== INSTRUCTIONS TO FOLLOW ==
Lines holding the string "light" are the ones to copy; find them all in the data.

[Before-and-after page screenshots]
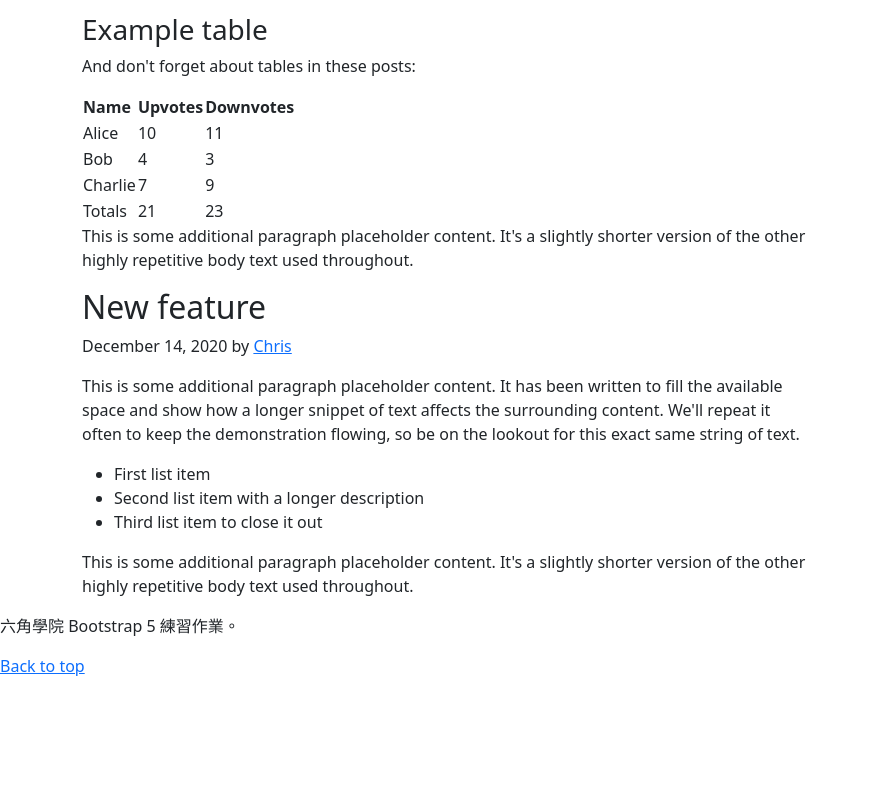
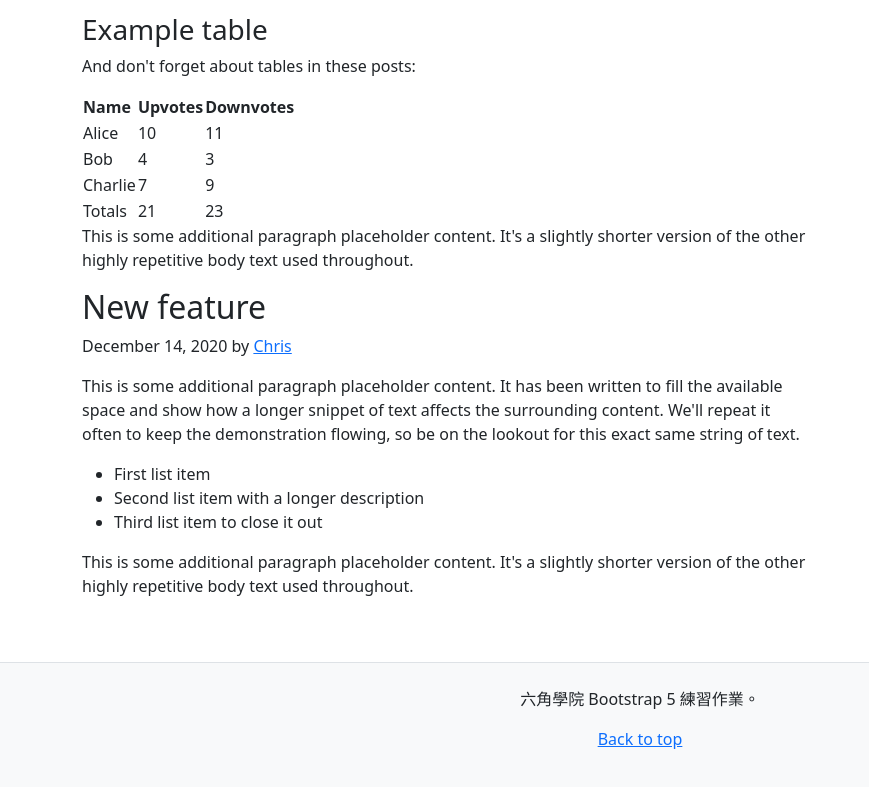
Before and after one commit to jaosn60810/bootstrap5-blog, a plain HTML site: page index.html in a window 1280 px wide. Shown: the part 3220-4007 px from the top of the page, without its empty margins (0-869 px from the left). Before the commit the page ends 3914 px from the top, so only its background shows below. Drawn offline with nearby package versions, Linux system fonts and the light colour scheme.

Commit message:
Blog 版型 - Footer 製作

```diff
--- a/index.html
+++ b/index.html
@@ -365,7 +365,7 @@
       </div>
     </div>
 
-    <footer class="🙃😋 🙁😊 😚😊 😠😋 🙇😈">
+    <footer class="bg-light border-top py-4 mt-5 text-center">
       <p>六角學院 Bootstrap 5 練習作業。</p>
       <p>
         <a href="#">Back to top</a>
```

== RESULT OF THIS EXERCISE ==
Before and after one commit to jaosn60810/bootstrap5-blog, a plain HTML site: page index.html in a window 1280 px wide. Shown: the part 3220-4007 px from the top of the page, without its empty margins (0-869 px from the left). Before the commit the page ends 3914 px from the top, so only its background shows below. Drawn offline with nearby package versions, Linux system fonts and the light colour scheme.
+    <footer class="bg-light border-top py-4 mt-5 text-center">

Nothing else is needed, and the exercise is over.